Other types of chart can be useful in some cases, feel free to experiment but you should always keep in mind that clarity of the message should come first.
Finally, think about whether you even need a chart? Sometimes a simple table might be a more suitable way of conveying the data clearly and concisely. This usually works best for a small number of figures when the precision of the number is important.
But, if you are producing a visualization for online consumption, then you can use interactive features to preserve the numbers behind the graphic. Tooltips allow the user to hover over part of the graphic to see a popup box showing further information, such as the values behind the data. You can try this out with any of the charts in this article.

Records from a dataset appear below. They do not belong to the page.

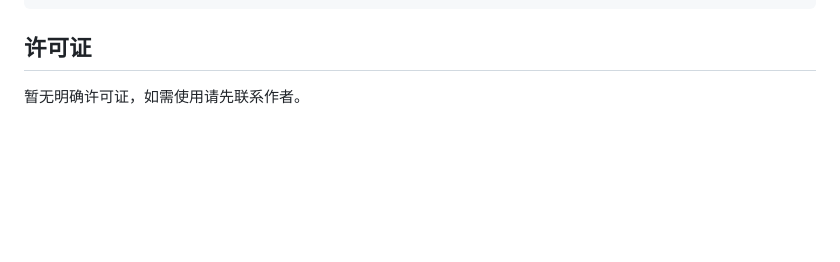
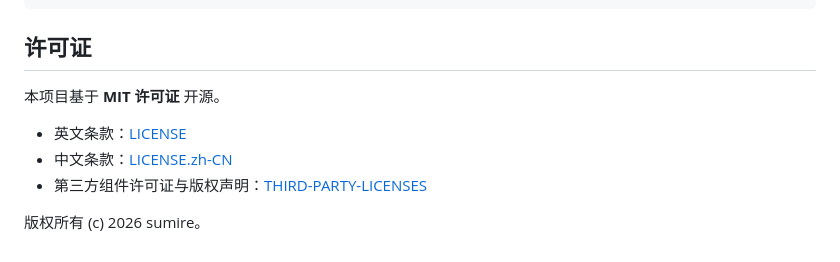
Before and after one commit to sumire001/jbot, a Markdown page: README.md, the part around the change. GitHub-like rendering; blank space fills up the shorter version.

Commit message:
docs: 更新项目许可证信息

```diff
--- a/README.md
+++ b/README.md
@@ -114,4 +114,10 @@ com.bot.jone/
 
 ## 许可证
 
-暂无明确许可证，如需使用请先联系作者。
+本项目基于 **MIT 许可证** 开源。
+
+- 英文条款：[LICENSE](LICENSE)
+- 中文条款：[LICENSE.zh-CN](LICENSE.zh-CN)
+- 第三方组件许可证与版权声明：[THIRD-PARTY-LICENSES](THIRD-PARTY-LICENSES)
+
+版权所有 (c) 2026 sumire。
```
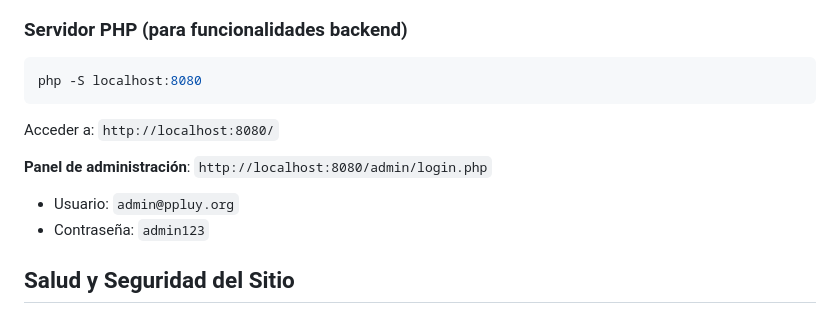
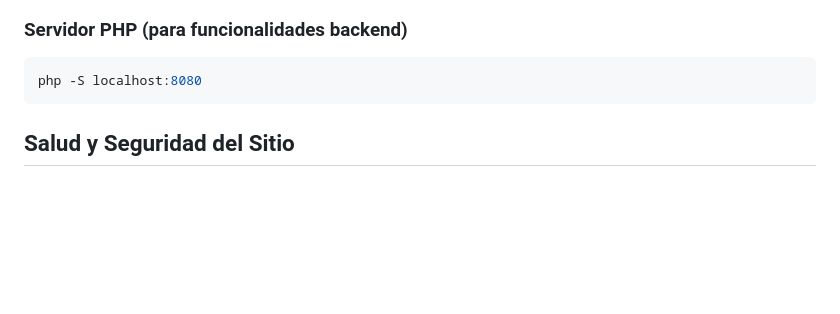
Before and after one commit to bmdsa45/Plataforma-Por-la-Libertad, a Markdown page: README.md, the part around the change. Rendered like a GitHub page; blank space fills up the shorter version.

Commit message:
Remove sensitive access information from README
Removed access details for the PHP server.

````diff
--- a/README.md
+++ b/README.md
@@ -46,11 +46,8 @@ Acceder a: `http://localhost:8000/`
 ```bash
 php -S localhost:8080
 ```
-Acceder a: `http://localhost:8080/`
 
-**Panel de administración**: `http://localhost:8080/admin/login.php`
-- Usuario: `admin@ppluy.org`
-- Contraseña: `admin123`
+
 
 ## Salud y Seguridad del Sitio
 - Ubicación: portada (`index.html`). Lógica en `js/site-health.js`. Estilos en `styles.css`.
````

Once you’ve chosen the perfect visualization format for your data, you need to ensure that it is designed and formatted correctly for maximum impact. Don’t just accept the default settings, consider whether these are most suited to your purpose.
Consistency is important to ensuring graphs are aesthetically pleasing and easy to interpret. If you are creating a series of graphs, you should ensure the fonts, sizes, and colors are consistent throughout. Color selection can be important to how the message is interpreted. For financial data, a red color is often used to represent debit and black may represent credit. But beware that colors may be interpreted differently in different cultures, and people with color blindness may struggle to differentiate certain shades.
Axes should be chosen to maintain data clarity. Take particular care if tempted to use a non-zero origin and avoid using logarithmic scales unless you are confident that your audience will be able to understand and interpret these with ease. Data integrity should come first, so ensure your chart is not misleading.
In the first chart below, the vertical axis does not start at zero. This means the differences between the column heights are exaggerated, making it appear that there has been a dramatic decrease in sales during the year. At a glance, it looks like the sales made in September were only a third of those in March. In the second example, the axis has been extended to zero, which allows the decrease in sales to be viewed in context. In reality, the September sales were 77% of those made in March.
You should carefully consider what information you are including. Axis should be labeled and units displayed where necessary for interpretation, but don’t clutter the graph unnecessarily with information that is not needed. Reducing the amount of ink on the page often improves the aesthetics and clarity of the message so consider each element of the graph to determine whether it is necessary. Your choice of what to include and what to leave out will depend on your audience and the message you are delivering.
In summary, to create great financial data visualizations, you should follow these steps
- Identify WHO is your audience and what are their requirements
- Establish WHAT is the key message or story that you are aiming to convey
- Plan HOW you will tell this story through data visualizations
- Keep it simple, don’t overcomplicate your visualizations
- Know your audience and tailor accordingly
- Focus on ensuring the message is clear
- Maintain data integrity, ensure the graphs tell a true story
- Be consistent with your formatting
The right tools can help you make high-quality visualizations quickly and easily. With everviz, you can create graphs and charts that are interactive and web-accessible without having to be a web developer or write any code!